Paul Rand’s slim book Thoughts on Design was originally written after World War 2 when he was in his 30s. He hadn’t yet done some of his most iconic work such as the IBM or TV network ABC.
Straight out of the gate it focuses on design and its applicability to the job in hand. My friend Stephen used to talk about designers falling into two categories:
- Idea led designers that focus on the communications problem
- Style-led designers. Their work has a particular look and feel, that might be fashionable (for a while). The Designers Republic as falling into this category
Rand is blunter in his assessment under a section called The Beautiful and The Useful. His point isn’t that they are mutually exclusive. Obeying classical art rules creates useless design unless it addresses the communications. The sad thing is that 70 years later it still needs to be said with the same urgency.
Rand describes the designers challenge as an overlap with strategy and planning functions in agencies. Rand started in agencies a generation before planning emerged as a discipline. Planning started in London advertising agencies. The idea of leaving pre-conceptions out of the process is a keystone of planning and strategy.
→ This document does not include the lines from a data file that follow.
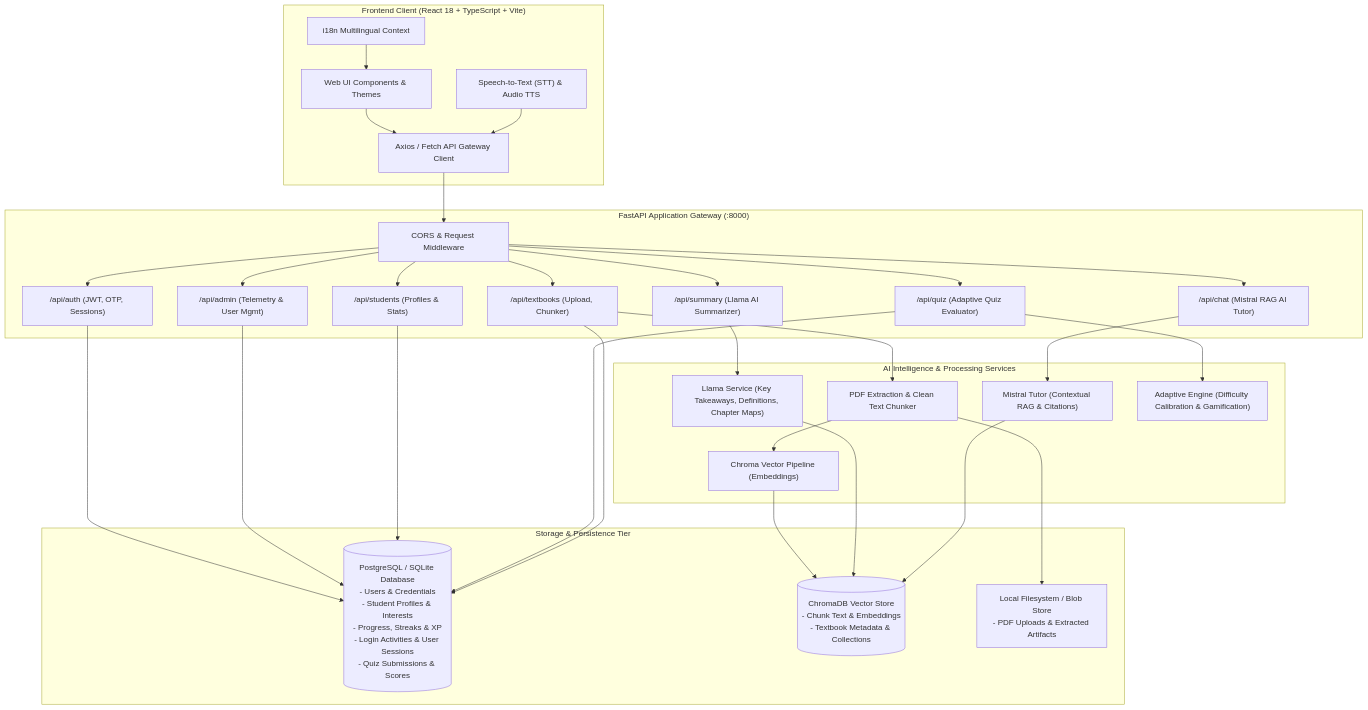
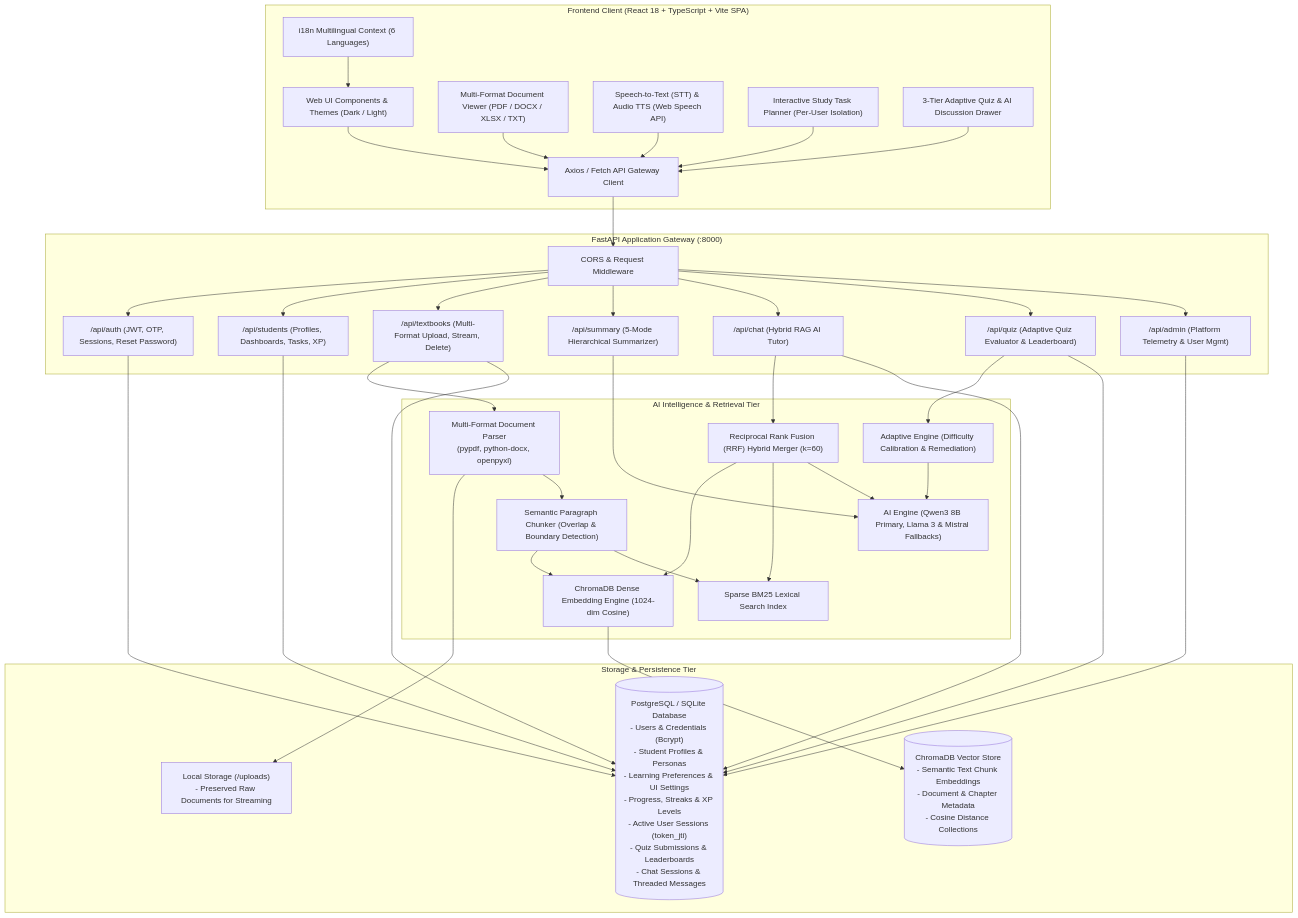
The first of 4 diagrams in docs/ARCHITECTURE.md (Tanushree-ponnuswamy/AARVA_LEARNING_APP), drawn with Mermaid before and after one commit. The commit also changed other lines of this file and 3 other files, not shown here.

Commit message:
docs: comprehensive update for v2 - hybrid RAG, multi-format ingestion, 3-tier quizzes, study tasks, per-user isolation

````diff
--- a/docs/ARCHITECTURE.md
+++ b/docs/ARCHITECTURE.md
@@ -9,65 +9,81 @@
 ```mermaid
 flowchart TB
-    subgraph Client ["Frontend Client (React 18 + TypeScript + Vite)"]
-        UI["Web UI Components & Themes"]
-        VoiceSTT["Speech-to-Text (STT) & Audio TTS"]
-        LangContext["i18n Multilingual Context"]
+    subgraph Client ["Frontend Client (React 18 + TypeScript + Vite SPA)"]
+        UI["Web UI Components & Themes (Dark / Light)"]
+        DocViewer["Multi-Format Document Viewer (PDF / DOCX / XLSX / TXT)"]
+        VoiceSTT["Speech-to-Text (STT) & Audio TTS (Web Speech API)"]
+        LangContext["i18n Multilingual Context (6 Languages)"]
+        TaskPlanner["Interactive Study Task Planner (Per-User Isolation)"]
+        QuizModule["3-Tier Adaptive Quiz & AI Discussion Drawer"]
         ApiClient["Axios / Fetch API Gateway Client"]
     end
 
     subgraph BackendGateway ["FastAPI Application Gateway (:8000)"]
         CORSMiddleware["CORS & Request Middleware"]
-        AuthRouter["/api/auth (JWT, OTP, Sessions)"]
-        StudentRouter["/api/students (Profiles & Stats)"]
-        TextbookRouter["/api/textbooks (Upload, Chunker)"]
-        SummaryRouter["/api/summary (Llama AI Summarizer)"]
-        ChatRouter["/api/chat (Mistral RAG AI Tutor)"]
-        QuizRouter["/api/quiz (Adaptive Quiz Evaluator)"]
-        AdminRouter["/api/admin (Telemetry & User Mgmt)"]
+        AuthRouter["/api/auth (JWT, OTP, Sessions, Reset Password)"]
+        StudentRouter["/api/students (Profiles, Dashboards, Tasks, XP)"]
+        TextbookRouter["/api/textbooks (Multi-Format Upload, Stream, Delete)"]
+        SummaryRouter["/api/summary (5-Mode Hierarchical Summarizer)"]
+        ChatRouter["/api/chat (Hybrid RAG AI Tutor)"]
+        QuizRouter["/api/quiz (Adaptive Quiz Evaluator & Leaderboard)"]
+        AdminRouter["/api/admin (Platform Telemetry & User Mgmt)"]
     end
 
-    subgraph AIServices ["AI Intelligence & Processing Services"]
-        PDFProcessor["PDF Extraction & Clean Text Chunker"]
-        ChromaService["Chroma Vector Pipeline (Embeddings)"]
-        LlamaService["Llama Service (Key Takeaways, Definitions, Chapter Maps)"]
-        MistralService["Mistral Tutor (Contextual RAG & Citations)"]
-        AdaptiveEngine["Adaptive Engine (Difficulty Calibration & Gamification)"]
+    subgraph AIServices ["AI Intelligence & Retrieval Tier"]
+        DocParser["Multi-Format Document Parser\n(pypdf, python-docx, openpyxl)"]
+        SemanticChunker["Semantic Paragraph Chunker (Overlap & Boundary Detection)"]
+        BM25Engine["Sparse BM25 Lexical Search Index"]
+        ChromaService["ChromaDB Dense Embedding Engine (1024-dim Cosine)"]
+        RRFCombiner["Reciprocal Rank Fusion (RRF) Hybrid Merger (k=60)"]
+        LLMService["AI Engine (Qwen3 8B Primary, Llama 3 & Mistral Fallbacks)"]
+        AdaptiveEngine["Adaptive Engine (Difficulty Calibration & Remediation)"]
     end
 
     subgraph DataPersistence ["Storage & Persistence Tier"]
-        PostgresDB[("PostgreSQL / SQLite Database\n- Users & Credentials\n- Student Profiles & Interests\n- Progress, Streaks & XP\n- Login Activities & User Sessions\n- Quiz Submissions & Scores")]
-        ChromaStore[("ChromaDB Vector Store\n- Chunk Text & Embeddings\n- Textbook Metadata & Collections")]
-        PDFStorage["Local Filesystem / Blob Store\n- PDF Uploads & Extracted Artifacts"]
+        PostgresDB[("PostgreSQL / SQLite Database\n- Users & Credentials (Bcrypt)\n- Student Profiles & Personas\n- Learning Preferences & UI Settings\n- Progress, Streaks & XP Levels\n- Active User Sessions (token_jti)\n- Quiz Submissions & Leaderboards\n- Chat Sessions & Threaded Messages")]
+        ChromaStore[("ChromaDB Vector Store\n- Semantic Text Chunk Embeddings\n- Document & Chapter Metadata\n- Cosine Distance Collections")]
+        DocStorage["Local Storage (/uploads)\n- Preserved Raw Documents for Streaming"]
     end
 
-    %% Client to Backend
+    %% Client to Backend Gateway
     UI --> ApiClient
+    DocViewer --> ApiClient
     VoiceSTT --> ApiClient
     LangContext --> UI
+    TaskPlanner --> ApiClient
+    QuizModule --> ApiClient
     ApiClient --> CORSMiddleware
+    
     CORSMiddleware --> AuthRouter
     CORSMiddleware --> StudentRouter
     CORSMiddleware --> TextbookRouter
     CORSMiddleware --> SummaryRouter
     CORSMiddleware --> ChatRouter
     CORSMiddleware --> QuizRouter
     CORSMiddleware --> AdminRouter
 
-    %% Backend to Services
-    TextbookRouter --> PDFProcessor
-    PDFProcessor --> PDFStorage
-    PDFProcessor --> ChromaService
-    SummaryRouter --> LlamaService
-    ChatRouter --> MistralService
+    %% Gateway to Services
+    TextbookRouter --> DocParser
+    DocParser --> DocStorage
+    DocParser --> SemanticChunker
+    SemanticChunker --> ChromaService
+    SemanticChunker --> BM25Engine
+
+    ChatRouter --> RRFCombiner
+    RRFCombiner --> ChromaService
+    RRFCombiner --> BM25Engine
+    RRFCombiner --> LLMService
+
+    SummaryRouter --> LLMService
     QuizRouter --> AdaptiveEngine
+    AdaptiveEngine --> LLMService
 
-    %% Services to Data
+    %% Services to Persistence
     ChromaService --> ChromaStore
-    LlamaService --> ChromaStore
-    MistralService --> ChromaStore
     AuthRouter --> PostgresDB
     AdminRouter --> PostgresDB
     StudentRouter --> PostgresDB
     QuizRouter --> PostgresDB
     TextbookRouter --> PostgresDB
+    ChatRouter --> PostgresDB
 ```
````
Finally, Rand focuses less on typography than one would expect. Instead he focuses on the creative use of space and direction. He viewed debates around the use of typography as an unnecessary distraction. Typography decisions would be resolved by wider thinking on space and direction. Thoughts on Design is surprisingly accessible.